■ WHAT TO WORK ON: Write out the following records exactly, each one in full.
————
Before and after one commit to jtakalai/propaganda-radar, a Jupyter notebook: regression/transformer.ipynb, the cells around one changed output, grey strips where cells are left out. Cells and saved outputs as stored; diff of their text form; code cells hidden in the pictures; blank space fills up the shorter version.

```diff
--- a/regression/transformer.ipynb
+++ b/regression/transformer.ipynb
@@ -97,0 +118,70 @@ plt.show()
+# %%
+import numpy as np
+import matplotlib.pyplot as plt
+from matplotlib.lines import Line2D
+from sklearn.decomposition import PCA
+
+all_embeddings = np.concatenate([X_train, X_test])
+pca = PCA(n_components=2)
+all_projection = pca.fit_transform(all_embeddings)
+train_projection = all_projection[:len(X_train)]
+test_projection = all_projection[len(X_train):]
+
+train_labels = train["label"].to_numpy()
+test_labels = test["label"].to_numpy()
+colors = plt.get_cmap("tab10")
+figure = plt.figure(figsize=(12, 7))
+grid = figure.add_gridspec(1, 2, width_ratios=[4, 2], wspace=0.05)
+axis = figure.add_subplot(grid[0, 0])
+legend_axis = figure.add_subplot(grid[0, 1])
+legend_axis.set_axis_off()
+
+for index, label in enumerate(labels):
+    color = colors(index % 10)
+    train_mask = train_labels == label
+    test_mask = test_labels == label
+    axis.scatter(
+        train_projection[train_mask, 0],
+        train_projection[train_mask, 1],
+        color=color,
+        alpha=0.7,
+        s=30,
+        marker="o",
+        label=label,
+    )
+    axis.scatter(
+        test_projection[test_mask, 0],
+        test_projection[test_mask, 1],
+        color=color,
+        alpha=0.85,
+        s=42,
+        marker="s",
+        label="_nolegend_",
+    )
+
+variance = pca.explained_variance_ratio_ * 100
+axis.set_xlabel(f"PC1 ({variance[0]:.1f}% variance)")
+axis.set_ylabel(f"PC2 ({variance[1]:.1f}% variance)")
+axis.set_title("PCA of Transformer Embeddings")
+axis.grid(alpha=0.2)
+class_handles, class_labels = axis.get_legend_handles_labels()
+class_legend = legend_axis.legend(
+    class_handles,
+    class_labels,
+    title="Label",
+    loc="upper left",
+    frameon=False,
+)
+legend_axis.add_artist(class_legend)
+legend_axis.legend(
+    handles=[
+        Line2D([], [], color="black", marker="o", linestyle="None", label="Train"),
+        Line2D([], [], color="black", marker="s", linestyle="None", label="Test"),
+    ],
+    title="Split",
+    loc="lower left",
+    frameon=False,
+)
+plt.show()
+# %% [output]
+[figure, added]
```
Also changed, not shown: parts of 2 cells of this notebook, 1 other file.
————
■ SOLUTION TO THIS PROBLEM:
Before and after one commit to jtakalai/propaganda-radar, a Jupyter notebook: regression/transformer.ipynb, the cells around one changed output, grey strips where cells are left out. Cells and saved outputs as stored; diff of their text form; code cells hidden in the pictures; blank space fills up the shorter version.

```diff
--- a/regression/transformer.ipynb
+++ b/regression/transformer.ipynb
@@ -97,0 +118,70 @@ plt.show()
+# %%
+import numpy as np
+import matplotlib.pyplot as plt
+from matplotlib.lines import Line2D
+from sklearn.decomposition import PCA
+
+all_embeddings = np.concatenate([X_train, X_test])
+pca = PCA(n_components=2)
+all_projection = pca.fit_transform(all_embeddings)
+train_projection = all_projection[:len(X_train)]
+test_projection = all_projection[len(X_train):]
+
+train_labels = train["label"].to_numpy()
+test_labels = test["label"].to_numpy()
+colors = plt.get_cmap("tab10")
+figure = plt.figure(figsize=(12, 7))
+grid = figure.add_gridspec(1, 2, width_ratios=[4, 2], wspace=0.05)
+axis = figure.add_subplot(grid[0, 0])
+legend_axis = figure.add_subplot(grid[0, 1])
+legend_axis.set_axis_off()
+
+for index, label in enumerate(labels):
+    color = colors(index % 10)
+    train_mask = train_labels == label
+    test_mask = test_labels == label
+    axis.scatter(
+        train_projection[train_mask, 0],
+        train_projection[train_mask, 1],
+        color=color,
+        alpha=0.7,
+        s=30,
+        marker="o",
+        label=label,
+    )
+    axis.scatter(
+        test_projection[test_mask, 0],
+        test_projection[test_mask, 1],
+        color=color,
+        alpha=0.85,
+        s=42,
+        marker="s",
+        label="_nolegend_",
+    )
+
+variance = pca.explained_variance_ratio_ * 100
+axis.set_xlabel(f"PC1 ({variance[0]:.1f}% variance)")
+axis.set_ylabel(f"PC2 ({variance[1]:.1f}% variance)")
+axis.set_title("PCA of Transformer Embeddings")
+axis.grid(alpha=0.2)
+class_handles, class_labels = axis.get_legend_handles_labels()
+class_legend = legend_axis.legend(
+    class_handles,
+    class_labels,
+    title="Label",
+    loc="upper left",
+    frameon=False,
+)
+legend_axis.add_artist(class_legend)
+legend_axis.legend(
+    handles=[
+        Line2D([], [], color="black", marker="o", linestyle="None", label="Train"),
+        Line2D([], [], color="black", marker="s", linestyle="None", label="Test"),
+    ],
+    title="Split",
+    loc="lower left",
+    frameon=False,
+)
+plt.show()
+# %% [output]
+[figure, added]
```
Also changed, not shown: parts of 2 cells of this notebook, 1 other file.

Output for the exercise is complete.